Most of the Western Cape of South Africa are aware that Hermanus is the land-based whale watching capital of the world. It is a truly spectacular locale from which you can view the Southern Right whales and their pod playing in the surf. But when it comes to winter whale watching from land, there are many other viewpoints to visit where you can catch a glimpse of the whales that frequent South Africa’s oceans.
If you are in KwaZulu-Natal, Eastern Cape or Western Cape - the whale season is best experienced in SA during winter. A local boating company recently announced that the Southern Right whale watching season has already begun, with regular sightings and great alongside interactions, although not yet the high number of whales that can be expected.
Our team recommend the following things to look out for when whale watching:
- Breaching – the whale leaps out of the water and falls back in with a large splash. If whales breach once, chances are they'll breach more than three times consecutively.
- Blowing – if you're really close, you'll hear this. The sound is accompanied by a spout of condensed water vapour.
- Lobtailing – the whale slaps its fluke or tail on the water, causing a loud sound. As with breaching, this typically happens a few times consecutively.
Here are five absolutely amazing whale watching spots across South Africa’s coasts:
Hermanus and Walker Bay
The whales really do come up close to the shore here during the Hermanus whale season, and they have a particularly playful attitude towards people it seems.
Hiking the St Blaize Trail will give you a good view of the bay below, where you can spot Southern Right Whales, Humpback Whales or the deadly Killer Whales feeding on seals on the island in the bay.
The West Coast
On the Cape West Coast, excellent sightings of Southern Right Whales can be enjoyed all the way from Strandfontein to Lambert's Bay, Elands Bay, St Helena Bay, Saldanha Bay and Ysterfontein, just north of Cape Town.
The Wild Coast
From Cape St Francis onwards, the cliff-lined coast gives some of the best vantage points from where to see Humpbacks, Bryde's Whales, and further north towards Port St Johns, even Sperm Whales. Dolphins are also abundant in this area.
This is Humpback Whale territory, which stretches as far as Cape Vidal. The whales always stay in the perimeters of the coastline. From mid-May to mid-September, they move more north to breed off the Mozambique coast, and from September to December they return, en route to the nutrient-rich waters of Antarctica.

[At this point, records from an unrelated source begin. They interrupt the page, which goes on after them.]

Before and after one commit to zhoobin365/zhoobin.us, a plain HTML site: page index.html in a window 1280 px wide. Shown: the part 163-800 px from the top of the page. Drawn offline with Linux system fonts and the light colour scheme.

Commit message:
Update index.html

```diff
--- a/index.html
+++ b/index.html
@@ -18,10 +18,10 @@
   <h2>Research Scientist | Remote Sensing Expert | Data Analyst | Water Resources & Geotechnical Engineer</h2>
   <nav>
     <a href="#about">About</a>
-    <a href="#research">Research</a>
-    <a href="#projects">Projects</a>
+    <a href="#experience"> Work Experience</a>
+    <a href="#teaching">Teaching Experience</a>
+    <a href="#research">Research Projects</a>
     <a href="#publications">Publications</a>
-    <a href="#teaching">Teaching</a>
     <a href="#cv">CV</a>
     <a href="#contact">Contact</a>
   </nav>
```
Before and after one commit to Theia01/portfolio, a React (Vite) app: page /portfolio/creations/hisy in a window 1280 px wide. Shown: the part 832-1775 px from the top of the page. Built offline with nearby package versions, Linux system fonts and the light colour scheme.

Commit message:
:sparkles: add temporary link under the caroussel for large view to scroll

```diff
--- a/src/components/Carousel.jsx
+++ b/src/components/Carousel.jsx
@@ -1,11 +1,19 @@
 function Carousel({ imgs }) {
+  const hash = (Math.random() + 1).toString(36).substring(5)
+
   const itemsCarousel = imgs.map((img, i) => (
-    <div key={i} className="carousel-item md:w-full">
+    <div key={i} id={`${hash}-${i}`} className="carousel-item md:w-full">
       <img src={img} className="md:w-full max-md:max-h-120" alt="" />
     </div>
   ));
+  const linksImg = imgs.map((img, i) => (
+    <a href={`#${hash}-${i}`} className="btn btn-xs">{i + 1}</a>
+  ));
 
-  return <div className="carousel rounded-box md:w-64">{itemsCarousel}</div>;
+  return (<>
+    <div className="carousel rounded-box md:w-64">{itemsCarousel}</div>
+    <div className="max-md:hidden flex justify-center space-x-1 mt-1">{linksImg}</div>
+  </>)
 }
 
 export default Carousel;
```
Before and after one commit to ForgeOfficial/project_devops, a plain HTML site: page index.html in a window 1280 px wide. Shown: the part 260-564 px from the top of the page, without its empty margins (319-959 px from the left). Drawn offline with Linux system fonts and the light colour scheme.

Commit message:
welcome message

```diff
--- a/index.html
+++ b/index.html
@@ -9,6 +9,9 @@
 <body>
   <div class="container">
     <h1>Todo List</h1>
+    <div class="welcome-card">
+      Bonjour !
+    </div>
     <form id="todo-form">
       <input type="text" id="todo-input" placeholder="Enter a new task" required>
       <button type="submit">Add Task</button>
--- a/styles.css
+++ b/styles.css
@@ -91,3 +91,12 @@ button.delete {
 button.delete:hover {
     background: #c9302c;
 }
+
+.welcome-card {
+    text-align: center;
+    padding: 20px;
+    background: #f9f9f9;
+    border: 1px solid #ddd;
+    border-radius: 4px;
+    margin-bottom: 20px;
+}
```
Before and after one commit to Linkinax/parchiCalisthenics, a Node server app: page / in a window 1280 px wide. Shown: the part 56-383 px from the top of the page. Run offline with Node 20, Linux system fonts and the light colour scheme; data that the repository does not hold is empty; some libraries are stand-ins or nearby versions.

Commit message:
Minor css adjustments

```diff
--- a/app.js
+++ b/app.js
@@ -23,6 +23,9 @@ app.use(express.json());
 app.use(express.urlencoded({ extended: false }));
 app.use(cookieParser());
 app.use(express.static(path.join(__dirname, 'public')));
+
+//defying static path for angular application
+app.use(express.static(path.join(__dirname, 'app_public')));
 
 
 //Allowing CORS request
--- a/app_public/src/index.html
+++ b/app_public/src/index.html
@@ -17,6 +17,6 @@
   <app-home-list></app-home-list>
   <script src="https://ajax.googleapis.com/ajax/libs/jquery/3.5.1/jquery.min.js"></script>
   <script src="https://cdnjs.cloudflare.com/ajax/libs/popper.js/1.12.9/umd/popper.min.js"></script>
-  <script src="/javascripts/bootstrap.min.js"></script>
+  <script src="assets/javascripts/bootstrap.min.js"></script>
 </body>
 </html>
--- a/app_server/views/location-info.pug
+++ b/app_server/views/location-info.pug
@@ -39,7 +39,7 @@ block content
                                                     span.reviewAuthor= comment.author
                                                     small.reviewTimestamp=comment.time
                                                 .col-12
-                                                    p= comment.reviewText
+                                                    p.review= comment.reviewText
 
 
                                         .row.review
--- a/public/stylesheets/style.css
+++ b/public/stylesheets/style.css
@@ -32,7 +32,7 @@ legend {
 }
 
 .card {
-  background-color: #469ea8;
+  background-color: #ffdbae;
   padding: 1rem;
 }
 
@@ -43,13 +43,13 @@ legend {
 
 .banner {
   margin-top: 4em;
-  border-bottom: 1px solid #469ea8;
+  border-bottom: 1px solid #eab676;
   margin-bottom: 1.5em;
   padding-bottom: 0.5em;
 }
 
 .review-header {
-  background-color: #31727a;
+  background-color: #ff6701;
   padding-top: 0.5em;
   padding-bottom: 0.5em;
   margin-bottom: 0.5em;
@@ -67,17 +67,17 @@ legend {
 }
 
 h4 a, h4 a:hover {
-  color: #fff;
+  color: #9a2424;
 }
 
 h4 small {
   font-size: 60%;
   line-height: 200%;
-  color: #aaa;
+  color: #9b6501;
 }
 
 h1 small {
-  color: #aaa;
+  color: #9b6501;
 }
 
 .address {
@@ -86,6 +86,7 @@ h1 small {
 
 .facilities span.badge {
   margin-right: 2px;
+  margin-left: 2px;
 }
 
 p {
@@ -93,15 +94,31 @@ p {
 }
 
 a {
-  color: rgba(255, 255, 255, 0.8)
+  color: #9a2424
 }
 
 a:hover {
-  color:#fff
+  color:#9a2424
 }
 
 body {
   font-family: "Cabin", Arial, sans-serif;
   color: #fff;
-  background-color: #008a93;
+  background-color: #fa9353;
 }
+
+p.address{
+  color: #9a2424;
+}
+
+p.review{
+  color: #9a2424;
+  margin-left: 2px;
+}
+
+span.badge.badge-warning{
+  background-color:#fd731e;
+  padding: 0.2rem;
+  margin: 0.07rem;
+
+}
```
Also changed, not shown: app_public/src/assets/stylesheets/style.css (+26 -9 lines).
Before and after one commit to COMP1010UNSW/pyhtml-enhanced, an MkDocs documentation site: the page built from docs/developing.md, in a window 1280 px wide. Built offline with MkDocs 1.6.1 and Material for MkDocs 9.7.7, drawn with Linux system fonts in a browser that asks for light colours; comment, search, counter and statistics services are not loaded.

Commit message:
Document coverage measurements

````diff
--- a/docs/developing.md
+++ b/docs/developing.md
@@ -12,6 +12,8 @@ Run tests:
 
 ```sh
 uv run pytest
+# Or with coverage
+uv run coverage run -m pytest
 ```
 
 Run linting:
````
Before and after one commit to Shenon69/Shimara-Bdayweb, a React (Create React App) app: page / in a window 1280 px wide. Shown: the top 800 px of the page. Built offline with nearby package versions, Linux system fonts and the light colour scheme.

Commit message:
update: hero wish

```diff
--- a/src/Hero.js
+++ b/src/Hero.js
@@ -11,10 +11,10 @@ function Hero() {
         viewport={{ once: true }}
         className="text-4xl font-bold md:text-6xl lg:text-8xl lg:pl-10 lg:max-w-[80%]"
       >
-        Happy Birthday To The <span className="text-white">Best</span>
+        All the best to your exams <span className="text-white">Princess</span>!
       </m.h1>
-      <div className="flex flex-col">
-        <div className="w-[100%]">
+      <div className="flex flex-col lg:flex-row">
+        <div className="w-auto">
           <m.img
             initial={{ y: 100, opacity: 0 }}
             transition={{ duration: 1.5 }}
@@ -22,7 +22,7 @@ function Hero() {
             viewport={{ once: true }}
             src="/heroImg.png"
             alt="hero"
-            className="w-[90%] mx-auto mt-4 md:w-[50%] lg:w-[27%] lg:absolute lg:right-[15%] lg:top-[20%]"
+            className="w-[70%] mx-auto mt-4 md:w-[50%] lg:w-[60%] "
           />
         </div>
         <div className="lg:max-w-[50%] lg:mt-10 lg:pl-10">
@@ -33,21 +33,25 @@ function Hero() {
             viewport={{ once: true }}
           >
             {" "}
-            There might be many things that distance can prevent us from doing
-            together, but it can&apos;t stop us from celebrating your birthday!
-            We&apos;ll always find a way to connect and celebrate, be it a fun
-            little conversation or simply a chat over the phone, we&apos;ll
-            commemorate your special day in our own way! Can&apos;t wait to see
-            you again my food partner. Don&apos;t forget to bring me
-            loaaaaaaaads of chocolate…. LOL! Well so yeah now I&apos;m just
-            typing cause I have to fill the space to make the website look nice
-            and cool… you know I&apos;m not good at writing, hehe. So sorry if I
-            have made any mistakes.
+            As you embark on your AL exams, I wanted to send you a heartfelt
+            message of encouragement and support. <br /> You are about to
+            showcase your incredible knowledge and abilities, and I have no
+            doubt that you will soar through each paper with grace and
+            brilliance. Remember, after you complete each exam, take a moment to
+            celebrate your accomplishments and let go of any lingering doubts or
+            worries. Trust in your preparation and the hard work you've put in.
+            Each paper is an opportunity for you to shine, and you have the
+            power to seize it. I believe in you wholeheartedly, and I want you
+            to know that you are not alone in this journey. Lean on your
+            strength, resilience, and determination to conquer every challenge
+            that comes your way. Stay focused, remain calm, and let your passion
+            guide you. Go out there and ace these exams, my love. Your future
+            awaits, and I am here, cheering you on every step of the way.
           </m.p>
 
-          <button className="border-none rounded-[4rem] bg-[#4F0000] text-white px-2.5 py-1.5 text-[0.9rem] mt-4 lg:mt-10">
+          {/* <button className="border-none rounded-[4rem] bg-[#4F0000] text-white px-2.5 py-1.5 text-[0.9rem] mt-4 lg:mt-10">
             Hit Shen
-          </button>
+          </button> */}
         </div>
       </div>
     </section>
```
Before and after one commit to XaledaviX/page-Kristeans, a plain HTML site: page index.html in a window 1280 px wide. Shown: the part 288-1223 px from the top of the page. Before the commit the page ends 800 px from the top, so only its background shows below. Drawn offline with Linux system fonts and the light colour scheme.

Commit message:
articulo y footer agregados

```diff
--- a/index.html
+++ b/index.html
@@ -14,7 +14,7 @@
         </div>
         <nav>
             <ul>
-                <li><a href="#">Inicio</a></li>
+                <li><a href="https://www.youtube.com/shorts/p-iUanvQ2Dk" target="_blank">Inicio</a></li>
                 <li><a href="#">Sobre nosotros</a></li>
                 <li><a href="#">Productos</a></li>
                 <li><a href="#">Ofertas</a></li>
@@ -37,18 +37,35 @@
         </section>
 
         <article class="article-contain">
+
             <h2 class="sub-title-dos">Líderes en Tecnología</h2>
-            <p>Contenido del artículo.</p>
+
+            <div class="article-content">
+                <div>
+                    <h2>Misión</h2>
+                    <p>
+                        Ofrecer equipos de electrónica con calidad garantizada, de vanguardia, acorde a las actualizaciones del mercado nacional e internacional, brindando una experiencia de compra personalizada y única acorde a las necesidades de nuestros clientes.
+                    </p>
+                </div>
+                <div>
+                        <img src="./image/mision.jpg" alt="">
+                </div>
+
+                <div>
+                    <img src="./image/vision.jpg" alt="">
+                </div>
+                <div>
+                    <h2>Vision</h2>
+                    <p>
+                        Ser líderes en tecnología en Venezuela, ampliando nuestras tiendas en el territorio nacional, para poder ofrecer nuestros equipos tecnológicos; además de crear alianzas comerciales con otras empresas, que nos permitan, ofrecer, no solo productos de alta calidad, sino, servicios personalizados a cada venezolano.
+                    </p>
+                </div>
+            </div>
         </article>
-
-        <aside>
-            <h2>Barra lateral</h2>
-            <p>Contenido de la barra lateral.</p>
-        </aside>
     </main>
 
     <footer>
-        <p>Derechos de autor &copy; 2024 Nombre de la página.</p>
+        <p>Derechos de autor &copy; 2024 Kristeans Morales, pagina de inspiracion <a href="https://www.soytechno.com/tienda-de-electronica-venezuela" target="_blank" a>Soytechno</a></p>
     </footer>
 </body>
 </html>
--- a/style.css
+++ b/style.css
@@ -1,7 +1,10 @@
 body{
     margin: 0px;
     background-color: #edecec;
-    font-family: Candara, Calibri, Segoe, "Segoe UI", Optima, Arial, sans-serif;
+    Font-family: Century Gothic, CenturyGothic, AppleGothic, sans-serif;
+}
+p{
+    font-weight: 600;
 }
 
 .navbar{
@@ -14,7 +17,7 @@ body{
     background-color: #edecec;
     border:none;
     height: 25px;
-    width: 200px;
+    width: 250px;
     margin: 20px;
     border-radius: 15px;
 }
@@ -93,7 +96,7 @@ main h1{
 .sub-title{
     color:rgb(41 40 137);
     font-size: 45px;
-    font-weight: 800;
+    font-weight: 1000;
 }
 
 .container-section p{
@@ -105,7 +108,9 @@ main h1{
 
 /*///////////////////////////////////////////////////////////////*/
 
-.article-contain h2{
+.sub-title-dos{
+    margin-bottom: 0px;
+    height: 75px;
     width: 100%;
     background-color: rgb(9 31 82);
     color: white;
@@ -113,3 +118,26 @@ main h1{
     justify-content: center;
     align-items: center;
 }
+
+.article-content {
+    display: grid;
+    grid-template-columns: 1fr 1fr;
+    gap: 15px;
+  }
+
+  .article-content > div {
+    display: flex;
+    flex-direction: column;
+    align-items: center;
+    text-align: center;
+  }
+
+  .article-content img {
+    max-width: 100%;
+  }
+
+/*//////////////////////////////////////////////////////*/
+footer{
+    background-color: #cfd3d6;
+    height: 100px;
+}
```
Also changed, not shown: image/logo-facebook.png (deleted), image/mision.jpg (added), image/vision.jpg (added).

If you want an even closer look at these magnificent creatures there are boat tours to get you up close and personal.
Get in touch with one of our Elite travel experts and we will do the rest!